+++ GIVEN RECORDS

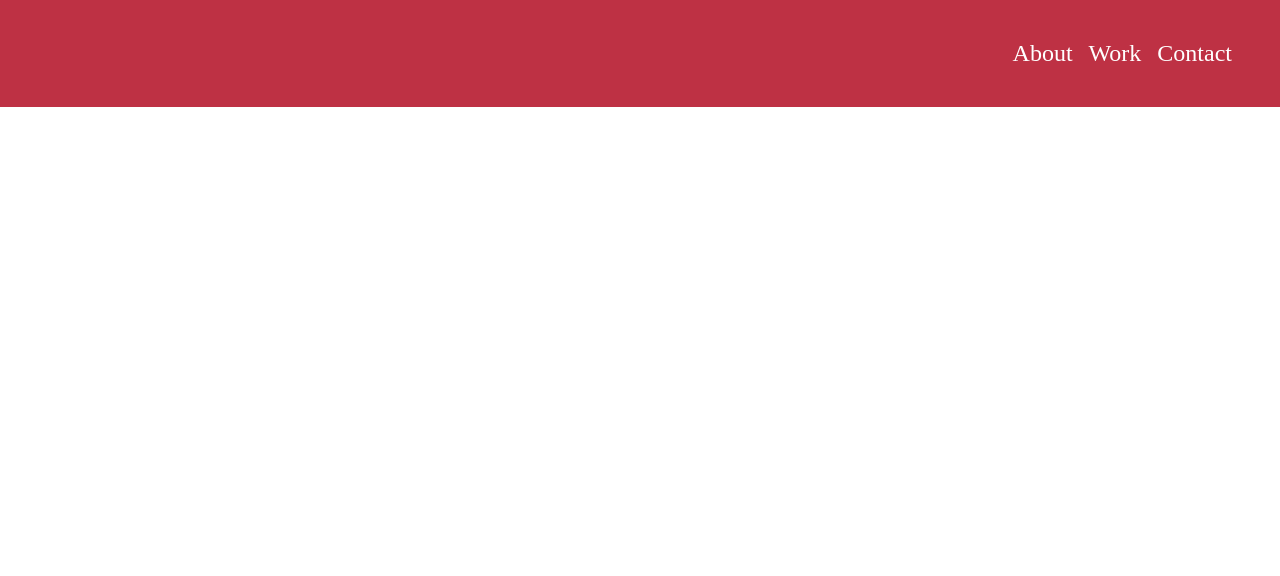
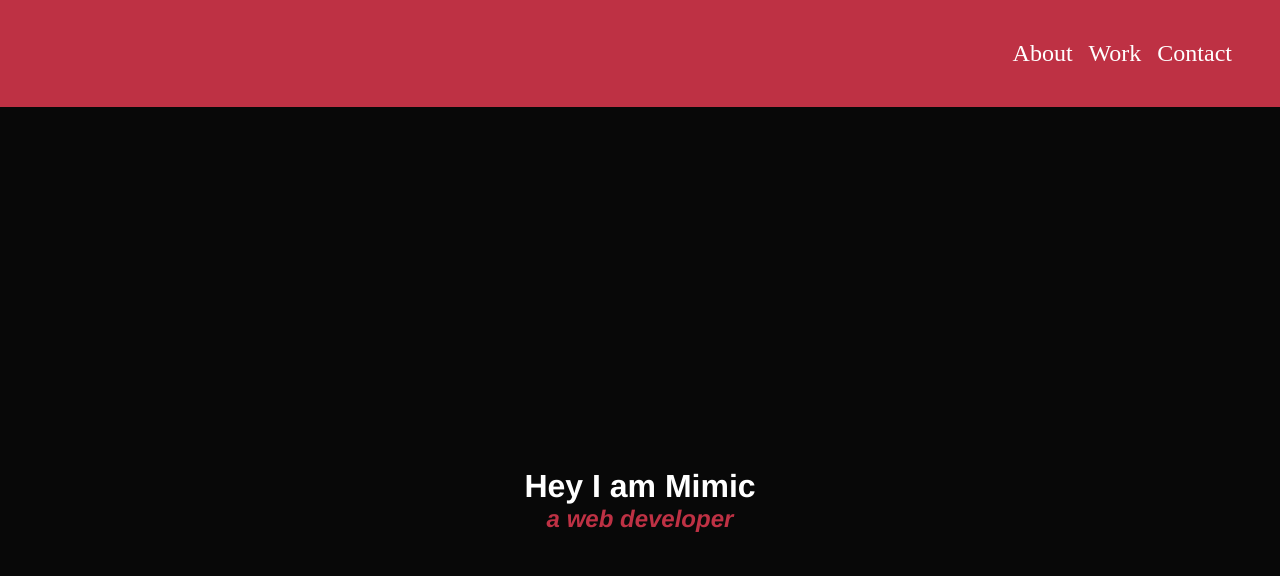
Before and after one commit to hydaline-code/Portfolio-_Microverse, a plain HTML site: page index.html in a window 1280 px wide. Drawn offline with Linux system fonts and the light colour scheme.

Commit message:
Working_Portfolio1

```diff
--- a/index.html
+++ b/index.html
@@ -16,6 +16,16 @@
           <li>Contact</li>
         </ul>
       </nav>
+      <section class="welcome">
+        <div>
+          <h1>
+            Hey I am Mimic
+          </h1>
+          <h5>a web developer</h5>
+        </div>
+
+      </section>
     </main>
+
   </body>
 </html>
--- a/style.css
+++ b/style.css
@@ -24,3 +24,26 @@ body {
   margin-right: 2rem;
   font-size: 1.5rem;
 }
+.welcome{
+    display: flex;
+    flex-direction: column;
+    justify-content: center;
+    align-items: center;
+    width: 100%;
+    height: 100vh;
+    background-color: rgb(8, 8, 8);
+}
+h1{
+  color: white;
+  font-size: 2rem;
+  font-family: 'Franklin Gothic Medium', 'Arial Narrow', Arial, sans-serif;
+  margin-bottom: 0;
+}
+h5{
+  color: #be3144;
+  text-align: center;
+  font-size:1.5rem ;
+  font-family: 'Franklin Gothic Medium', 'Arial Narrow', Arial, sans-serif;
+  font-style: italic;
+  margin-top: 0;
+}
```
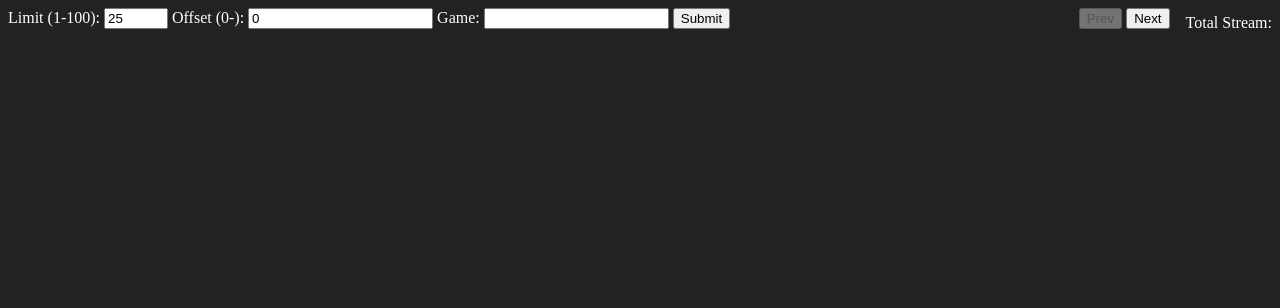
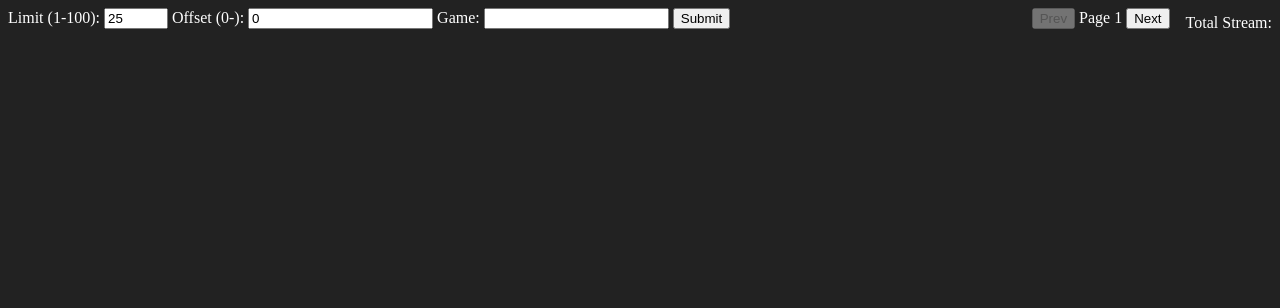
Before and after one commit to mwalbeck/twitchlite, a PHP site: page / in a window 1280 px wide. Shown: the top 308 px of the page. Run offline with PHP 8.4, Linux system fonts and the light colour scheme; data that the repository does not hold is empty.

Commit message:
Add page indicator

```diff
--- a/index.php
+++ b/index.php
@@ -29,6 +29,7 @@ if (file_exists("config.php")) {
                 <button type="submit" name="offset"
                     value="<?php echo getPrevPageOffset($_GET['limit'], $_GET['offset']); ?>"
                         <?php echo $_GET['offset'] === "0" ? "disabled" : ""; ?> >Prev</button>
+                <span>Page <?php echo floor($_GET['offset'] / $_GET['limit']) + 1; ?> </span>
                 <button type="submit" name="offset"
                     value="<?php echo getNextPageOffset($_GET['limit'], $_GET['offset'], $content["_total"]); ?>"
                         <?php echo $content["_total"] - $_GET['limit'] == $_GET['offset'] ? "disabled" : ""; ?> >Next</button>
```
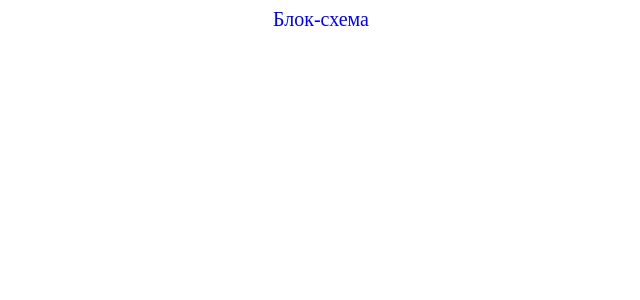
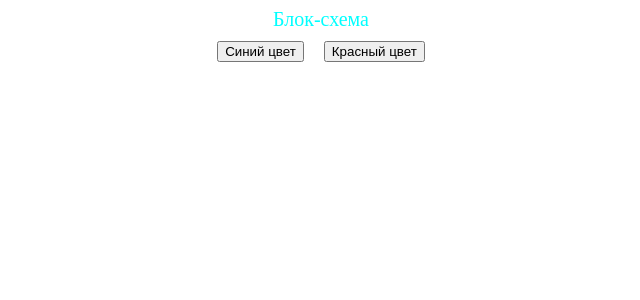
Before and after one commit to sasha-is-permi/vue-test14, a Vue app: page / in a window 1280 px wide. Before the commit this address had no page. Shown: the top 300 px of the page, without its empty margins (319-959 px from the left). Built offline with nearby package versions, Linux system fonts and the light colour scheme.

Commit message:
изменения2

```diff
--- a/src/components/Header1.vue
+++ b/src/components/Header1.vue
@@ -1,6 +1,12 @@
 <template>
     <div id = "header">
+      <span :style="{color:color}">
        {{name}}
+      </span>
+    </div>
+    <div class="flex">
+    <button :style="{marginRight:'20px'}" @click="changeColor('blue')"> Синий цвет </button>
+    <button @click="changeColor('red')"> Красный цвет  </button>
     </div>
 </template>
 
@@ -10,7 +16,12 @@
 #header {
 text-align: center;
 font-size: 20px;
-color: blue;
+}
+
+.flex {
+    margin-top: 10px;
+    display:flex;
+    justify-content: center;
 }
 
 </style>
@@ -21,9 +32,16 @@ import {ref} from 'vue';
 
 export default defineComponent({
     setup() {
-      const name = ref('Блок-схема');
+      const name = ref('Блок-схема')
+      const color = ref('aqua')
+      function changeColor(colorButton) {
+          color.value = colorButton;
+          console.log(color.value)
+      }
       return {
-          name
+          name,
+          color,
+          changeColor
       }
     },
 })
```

++++++

**TO DO**.
Copy the lines above that hold the word "limit".

**SOLUTION**.
                     value="<?php echo getPrevPageOffset($_GET['limit'], $_GET['offset']); ?>"
+                <span>Page <?php echo floor($_GET['offset'] / $_GET['limit']) + 1; ?> </span>
                     value="<?php echo getNextPageOffset($_GET['limit'], $_GET['offset'], $content["_total"]); ?>"
                         <?php echo $content["_total"] - $_GET['limit'] == $_GET['offset'] ? "disabled" : ""; ?> >Next</button>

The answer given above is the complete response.